But as is often the case with the app’s alerts, the mayonnaise spillage was entirely unfounded.
That’s according to a first-hand survey of the area — and city officials, who were none too pleased.
The Streets Department confirmed to Billy Penn that after hearing about the potential mess, a crew was sent out. But there wasn’t anything to clean. “They didn’t see anything at the scene,” said a sanitation worker who answered the phone Tuesday afternoon, requesting anonymity because they weren’t authorized to speak to the press.
“Like, why would you do that?” the sanitation worker said, adding that this was “the last thing” the department needs on a Tuesday afternoon. “I think it’s just trolls, trolling the internet. Some people find it humorous, some don’t. I don’t.”
The Citizen app, which launched in NYC in 2016 and came to Philadelphia in 2019, has long been a source of controversy, because there’s no verification process from local authorities for the information it spreads, often clouding a chain of communication with totally baseless reports or skewed facts.
PPD Officer Miguel Torres also confirmed the Philadelphia Police Department hadn’t received notification of any such incident, despite the Citizen alert’s claim that police had “arrived on the scene.”
“If we get anything, we put it out there,” Torres told Billy Penn. “If it’s not being put out on our channels, that’s usually a sign” it’s a false alarm, he said.
After this article published, one Billy Penn reader did report they had seen something that matched the alert. Around 11:45 a.m., said Leah Pitt, who was jogging by at the time, there was “a pallet of mayo jars spilled at the intersection in front of Home Depot. I assumed it had just fallen off of a pickup truck or something,” she said. “Not a massive mayo spill but definitely a mayo spill.”
Developed by American tech incubator sp0n, the intent of the app was to “[open up] the 911 system,” according to company founder and software developer Andrew Frame. The initial version of the app – then dubbed Vigilante – received immediate criticism that it encouraged racial profiling and enabled mob justice. Citing safety concerns, Apple pulled the title from its app store a mere 48 hours after its debut.
The app relaunched in 2017, rebranded as Citizen and retooled with increased safety messaging to discourage direct involvement with active crime scenes, and its popularity took off. Less than a year after expanding to Philly, Citizen reported having 225,000 local users here.
Critics note that anyone who wants to create a stir can post anything they want.
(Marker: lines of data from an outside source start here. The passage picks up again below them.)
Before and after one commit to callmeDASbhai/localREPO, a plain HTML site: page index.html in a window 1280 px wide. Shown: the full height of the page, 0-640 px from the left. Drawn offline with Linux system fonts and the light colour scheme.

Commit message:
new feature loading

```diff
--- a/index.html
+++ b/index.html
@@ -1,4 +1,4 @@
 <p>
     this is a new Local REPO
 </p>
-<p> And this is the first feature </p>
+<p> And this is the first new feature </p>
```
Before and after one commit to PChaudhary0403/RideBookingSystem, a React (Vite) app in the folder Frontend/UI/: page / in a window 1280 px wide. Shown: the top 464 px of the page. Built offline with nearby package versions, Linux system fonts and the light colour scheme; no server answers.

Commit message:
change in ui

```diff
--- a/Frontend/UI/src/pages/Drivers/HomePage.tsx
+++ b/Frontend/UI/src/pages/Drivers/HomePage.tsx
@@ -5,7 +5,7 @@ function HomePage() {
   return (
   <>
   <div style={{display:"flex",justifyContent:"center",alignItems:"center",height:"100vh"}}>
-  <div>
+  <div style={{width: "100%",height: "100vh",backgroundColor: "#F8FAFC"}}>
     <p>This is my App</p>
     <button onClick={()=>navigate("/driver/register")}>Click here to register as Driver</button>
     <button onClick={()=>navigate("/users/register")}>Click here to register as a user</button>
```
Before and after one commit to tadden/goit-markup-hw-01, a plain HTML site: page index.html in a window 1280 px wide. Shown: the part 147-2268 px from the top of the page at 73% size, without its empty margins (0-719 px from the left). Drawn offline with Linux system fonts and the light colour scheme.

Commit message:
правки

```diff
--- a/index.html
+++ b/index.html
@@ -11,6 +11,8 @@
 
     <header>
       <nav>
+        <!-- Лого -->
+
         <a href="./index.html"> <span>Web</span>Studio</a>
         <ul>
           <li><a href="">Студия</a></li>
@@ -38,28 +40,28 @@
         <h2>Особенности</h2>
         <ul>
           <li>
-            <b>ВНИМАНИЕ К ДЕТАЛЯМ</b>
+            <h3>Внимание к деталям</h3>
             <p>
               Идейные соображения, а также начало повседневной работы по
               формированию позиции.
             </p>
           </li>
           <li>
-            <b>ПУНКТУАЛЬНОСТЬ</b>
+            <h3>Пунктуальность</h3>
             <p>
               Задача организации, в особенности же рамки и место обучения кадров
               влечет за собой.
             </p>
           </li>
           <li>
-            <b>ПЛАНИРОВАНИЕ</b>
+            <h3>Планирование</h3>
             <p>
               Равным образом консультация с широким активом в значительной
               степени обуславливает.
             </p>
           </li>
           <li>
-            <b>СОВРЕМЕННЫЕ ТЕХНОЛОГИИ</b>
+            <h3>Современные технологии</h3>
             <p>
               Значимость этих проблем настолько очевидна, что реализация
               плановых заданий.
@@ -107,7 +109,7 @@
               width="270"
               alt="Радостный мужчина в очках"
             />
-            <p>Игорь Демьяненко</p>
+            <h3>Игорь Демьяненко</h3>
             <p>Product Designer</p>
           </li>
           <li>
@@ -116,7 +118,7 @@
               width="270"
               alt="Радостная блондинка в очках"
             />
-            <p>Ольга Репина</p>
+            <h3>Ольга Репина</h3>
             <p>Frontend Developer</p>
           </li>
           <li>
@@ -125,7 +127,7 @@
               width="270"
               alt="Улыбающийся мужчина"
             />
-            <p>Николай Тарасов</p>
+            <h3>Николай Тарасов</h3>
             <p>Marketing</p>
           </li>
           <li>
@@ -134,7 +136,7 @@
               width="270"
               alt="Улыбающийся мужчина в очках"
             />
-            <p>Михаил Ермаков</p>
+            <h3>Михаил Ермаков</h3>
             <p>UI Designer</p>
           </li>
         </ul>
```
In 2021, Citizen CEO Frame used the app to “identify” a suspected arsonist and announced a $30,000 bounty on the individual’s head, sending a notification to 849,000 app users in Los Angeles. After having his image blasted online for 15 hours, the man was detained by police — and quickly released when they determined he was not a suspect.
Despite its unreliability, the app does serve a function for some. One Philadelphia reddit user noted it’s their go-to when seeking answers to questions like “were those gunshots or fireworks,” or “what’s that smell?” For others, the convenience isn’t enough to allay concerns.
The app maker has reportedly been trying to move into providing on-demand security services, per emails uncovered by Vice in March 2021. Citizen later said it had abandoned those plans but wouldn’t rule out future partnerships along those same lines.
Updated April 28